Tony himself caught the virus early on in lockdown and says that the team did really well just carrying on. The challenges presented by the pandemic have turned into opportunities for trust-building for the team and the young people they work with.
Tony said: ‘Some of the young people we work with are really difficult to work with. We’ve been supporting lots of families by dropping off food packages.
‘Providing the food and being there when nobody else is has built a huge relationship with young people’s families. When everyone else has deserted them, we were there knocking on the door.’
Chair of Unison’s youth and community work committee Robin Konieczny has been pleasantly surprised by the changes that lockdown has brought about for the young people he works with in Norfolk.
‘One of our groups of young people has decided to start writing to people in care homes. It started off with them sending a card and getting a reply. Now they’ve written to over 600 residents in care homes. Young people also helped us design the social distancing and stay safe campaigns …
For Robin, adapting to the pandemic just feels like another part of the job. ‘As youth workers, we try to make best of the circumstances and the situation we’re in.

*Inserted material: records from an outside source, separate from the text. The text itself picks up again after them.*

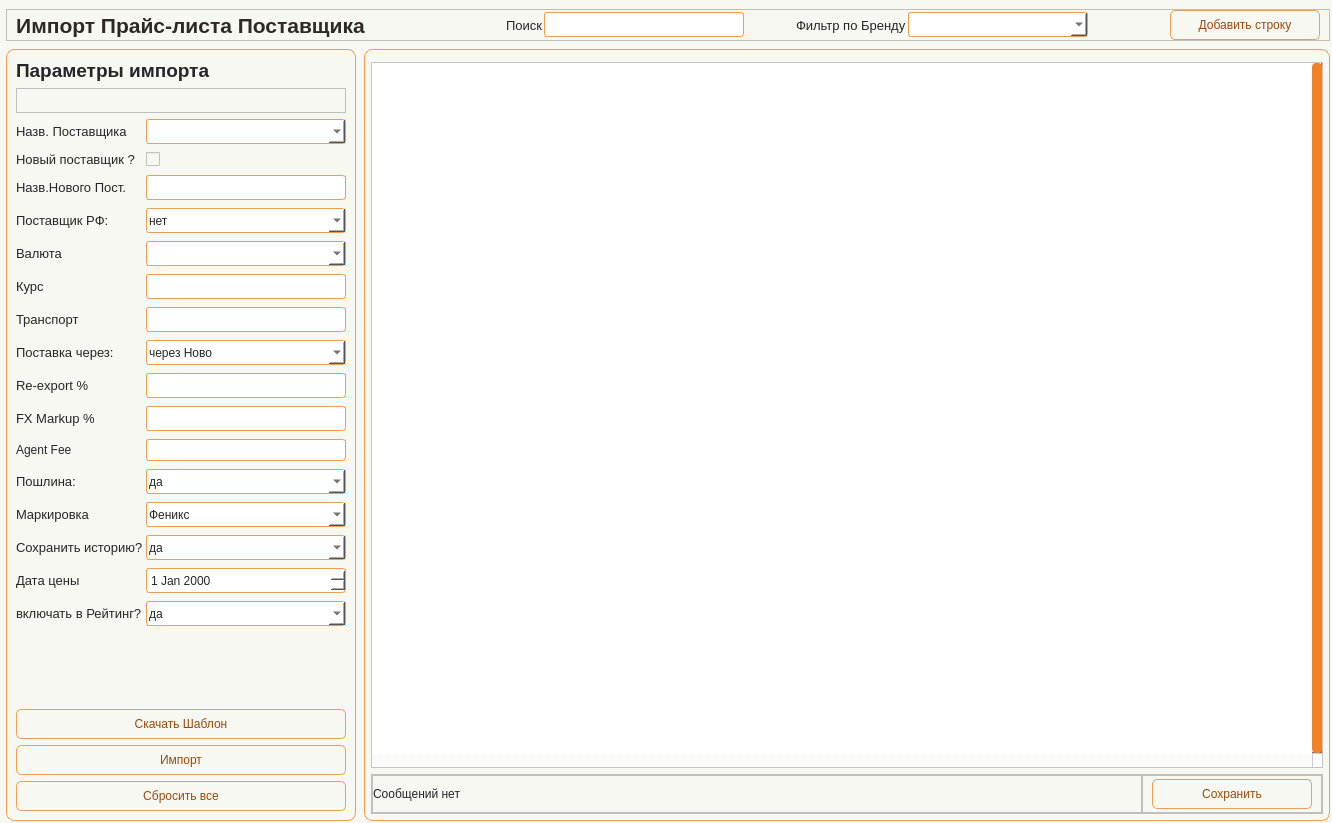
Before: the Qt Designer form app/ui/windows/supplier_prices.ui in Masik84/Procurement_app, drawn with Qt 5.
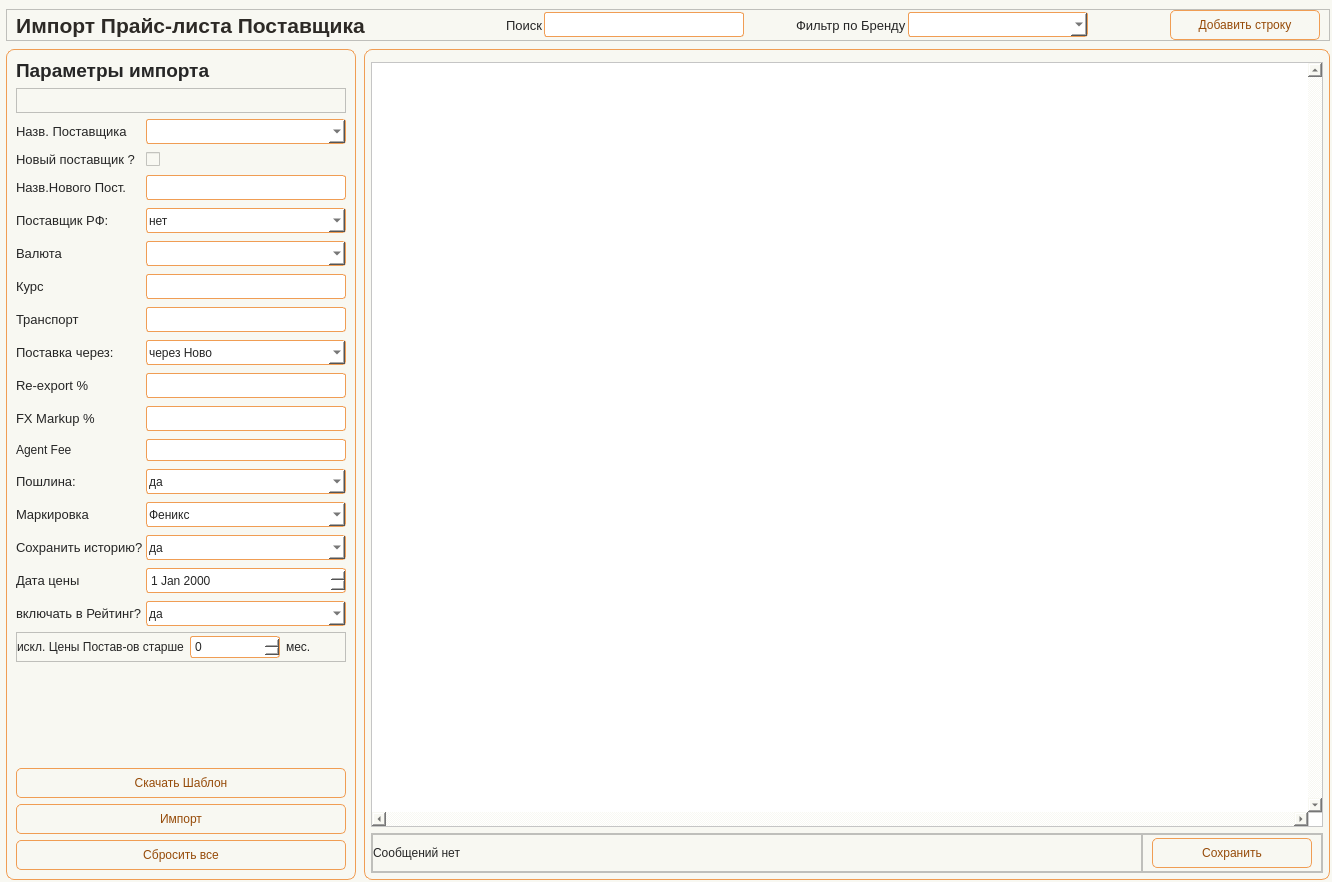
After: the same form once the commit is applied. Icons and pictures are not drawn.

What changed in the file:
```diff
--- a/app/ui/windows/supplier_prices.ui
+++ b/app/ui/windows/supplier_prices.ui
@@ -7,7 +7,7 @@
     <x>0</x>
     <y>0</y>
     <width>1332</width>
-    <height>823</height>
+    <height>882</height>
    </rect>
   </property>
   <property name="minimumSize">
@@ -28,26 +28,21 @@
     font: 10pt &quot;Tahoma&quot;;
 }
 
-/* ===== LABELS ===== */
-
-QLabel {
-    color: #262626;
-}
-
 #Title_label {
     font: 16pt &quot;Tahoma&quot;;
     font-weight: 700;
     color: #2D2A26;
 }
 
-QLabel#label_filter_title {
+QLabel#label_filter_title,
+QLabel#label_calc_title,
+QLabel#label_totals_title,
+QLabel#label_products_title {
     font: 14pt &quot;Tahoma&quot;;
     font-weight: 700;
 }
 
-/* ===== INPUTS ===== */
-
-QLineEdit, QComboBox, QDateEdit {
+QLineEdit, QComboBox, QDateEdit, QSpinBox {
     border: 1px solid #f09d54;
     border-radius: 3px;
     padding: 2px;
@@ -55,8 +50,6 @@
     color: #262626;
 }
 
-/* ===== BUTTONS ===== */
-
 QPushButton {
     border: 1px solid #f09d54;
     border-radius: 5px;
@@ -65,8 +58,6 @@
     padding: 4px;
 }
 
-/* ===== TABLE ===== */
-
 QTableWidget {
     background-color: #ffffff;
     gridline-color: #f28223;
@@ -80,24 +71,15 @@
     padding: 3px;
 }
 
-/* ===== FRAMES ===== */
-
-QFrame#frame_LeftPanel, 
+QFrame#frame_LeftPanel,
 QFrame#frame_RightPanel {
-    border: 1px solid #f28223;
-    border-radius: 5px;
+    border: 1px solid #f09d54;
+    border-radius: 8px;
 }
 
-/* ===== SCROLL ===== */
-
-QScrollBar:vertical {
-    background: #f8f8f2;
-    width: 10px;
-}
-
-QScrollBar::handle:vertical {
-    background: #f28223;
-    border-radius: 4px;
+QLabel#label_msg {
+    background-color: transparent;
+    border: none;
 }</string>
   </property>
   <layout class="QHBoxLayout" name="horizontalLayout">
@@ -1148,6 +1130,66 @@
               </layout>
              </widget>
             </item>
+            <item>
+             <widget class="QFrame" name="frame_7">
+              <property name="minimumSize">
+               <size>
+                <width>0</width>
+                <height>30</height>
+               </size>
+              </property>
+              <property name="frameShape">
+               <enum>QFrame::Shape::StyledPanel</enum>
+              </property>
+              <property name="frameShadow">
+               <enum>QFrame::Shadow::Raised</enum>
+              </property>
+              <layout class="QHBoxLayout" name="horizontalLayout_6">
+               <property name="leftMargin">
+                <number>0</number>
+               </property>
+               <property name="topMargin">
+                <number>0</number>
+               </property>
+               <property name="rightMargin">
+                <number>0</number>
+               </property>
+               <property name="bottomMargin">
+                <number>0</number>
+               </property>
+               <item>
+                <widget class="QLabel" name="label_18">
+                 <property name="text">
+                  <string>искл. Цены Постав-ов старше</string>
+                 </property>
+                </widget>
+               </item>
+               <item>
+                <widget class="QSpinBox" name="spb_SuppPriceAge">
+                 <property name="minimumSize">
+                  <size>
+                   <width>90</width>
+                   <height>0</height>
+                  </size>
+                 </property>
+                 <property name="maximumSize">
+                  <size>
+                   <width>90</width>
+                   <height>16777215</height>
+                  </size>
+                 </property>
+                </widget>
+               </item>
+               <item>
+                <widget class="QLabel" name="label_19">
+                 <property name="text">
+                  <string>мес.</string>
+                 </property>
+                </widget>
+               </item>
+              </layout>
+             </widget>
+            </item>
             <item>
              <spacer name="verticalSpacer_left">
               <property name="orientation">
```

‘If I’ve got young people there who can’t engage in a physical activity because of disabilities, then I’ve got to adapt then and there. It’s a mindset, and the pandemic has just been another example of ‘‘how can we do things differently?”’
Youth workers are resilient and hard-working, and the pandemic has evidenced this. Yet the government seems uninterested in rewarding them.
Or as Robin put it: ‘We’re facing a government that basically has no interest in young people.’